Chinese state news agency Xinhua has confirmed yesterday afternoon that the Chang’e-5 lunar lander’s ascent vehicle is on its way back to Earth with the first lunar soil samples to be collected since the mid-1970s. When the craft returns home, it will solidify China as just the third country in history to retrieve lunar samples, behind the U.S. and the as-then Soviet Union.
BACKGROUND: What did Chang’e-5 Accomplish?
The spacecraft landed on Earth’s nearest satellite on Tuesday around the western edge of the near side of the Moon in the hopes that the samples gathered will shed new light on the origins and evolution of our lunar neighbor.
The craft launched on November 23 from the Wenchang Space Launch Site in China’s Hainan Province, taking almost ten days to arrive at its destination.
Just hours after landing, the lunar vehicle’s robotic arms began scooping up samples from the gravel-like surface. The last time this was done was when the U.S. brought back hundreds of pounds of lunar material throughout the 1960s and 1970s. The Soviet Union was also able to pull off a robotic mission—similar to Chang’e-5—despite having far less advanced technology at their disposal in 1976.

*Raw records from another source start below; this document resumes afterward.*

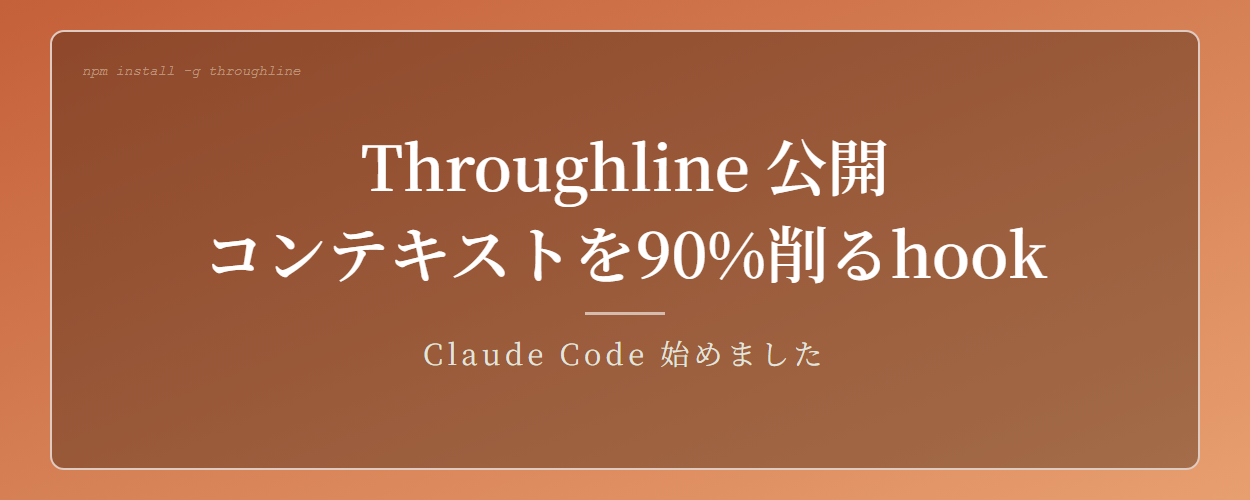
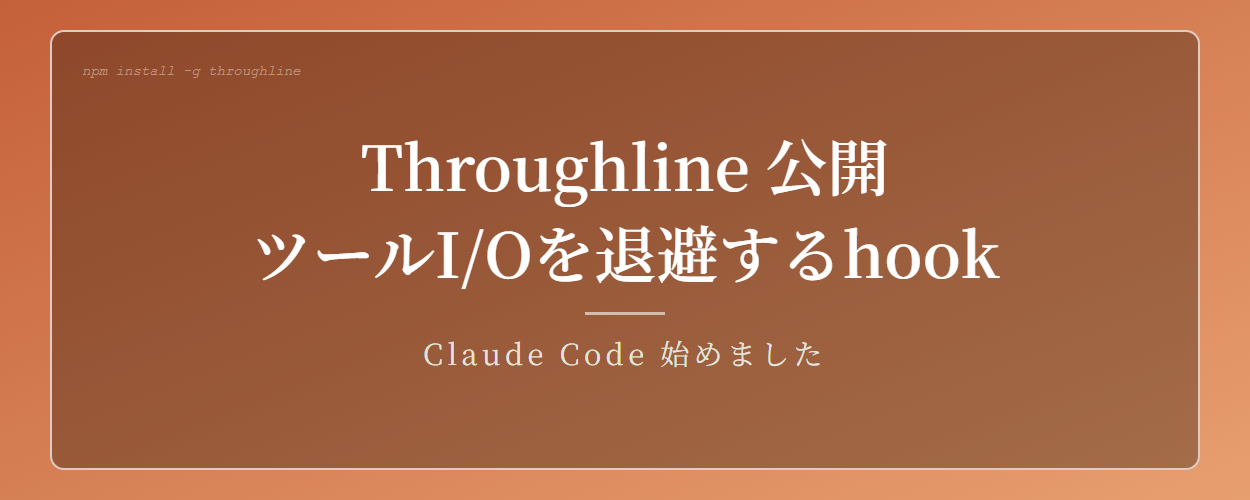
fix: Remove % framing from articles 16-17 and cover image

Changed region(s): [[0.156, 0.45, 0.8424, 0.57]]

diff --git a/CLAUDE.md b/CLAUDE.md
@@ -116,7 +116,7 @@ mainブランチにpushすると GitHub Actions（`.github/workflows/deploy.yml`
 | 14 | 長期記憶を構造化記憶にしてみた話 | ai-secretary-memory-system | 公開済み |
 | 15 | コンテキストの87%が使い捨てだったので自分で対策した話 | throughline-context-diet | 公開済み |
 | 16 | Claude Codeの"続きから"を実装するのに、自動検知を諦めた話 | throughline-declare-over-detect | 公開済み |
-| 17 | Throughline を npm に公開した — Claude Codeのコンテキストを90%削るhook | throughline-release | 公開済み |
+| 17 | Throughline を npm に公開した — Claude CodeのツールI/OをSQLiteに退避するhook | throughline-release | 公開済み |
 
 <!-- autoskills:start -->
 

diff --git a/content/post/throughline-declare-over-detect/index.md b/content/post/throughline-declare-over-detect/index.md
@@ -8,7 +8,7 @@ cover:
   image: "cover.png"
 ---
 
-[前の記事]({{< relref "throughline-context-diet" >}})でThroughlineを公開した。コンテキストの87%を占めてるツールI/Oを退避して、90%圧縮するやつ。
+[前の記事]({{< relref "throughline-context-diet" >}})でThroughlineを公開した。コンテキストの大半を占めてるツールI/Oを退避して、会話本文だけ残すやつ。
 
 あの時点では"動いてた"。自分の環境では。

ANALYSIS: Chang’e-5 and Her Successful Mission
The lander reportedly set down in Mons Rumker—a colossal basalt lava plain that is said to be billions of years younger than the lunar rocks retrieved by the Apollo astronauts during the 1970s.
Moon samples are not the only material of interest to the Chinese mission. The lunar lander was also able to shoot back color photos of the Moon’s surface, and they are reportedly much more beige than one might have otherwise thought.
Chang’e-5 was able to snap off several photos that were later stitched back together into an impressive panorama that may change the way people usually think about the color of the Moon.
The surface of our lunar neighbor can change dramatically depending on the way sunlight reflects off its surface. The Apollo astronauts described several different colors, ranging from “chocolate brown” on the day said to a “pale blue” on the night side.
OUTLOOK: Chang’e-5 Heading Home
The return journey is estimated to take just shy of two weeks, with a safe landing expected in inner Mongolia around December 16 or 17. With the recent acquisition of the soil samples that are billions of years younger than anything scientists currently have at their disposal, it is possible that they may be closer to understanding the exact nature and origin of our nearest celestial body.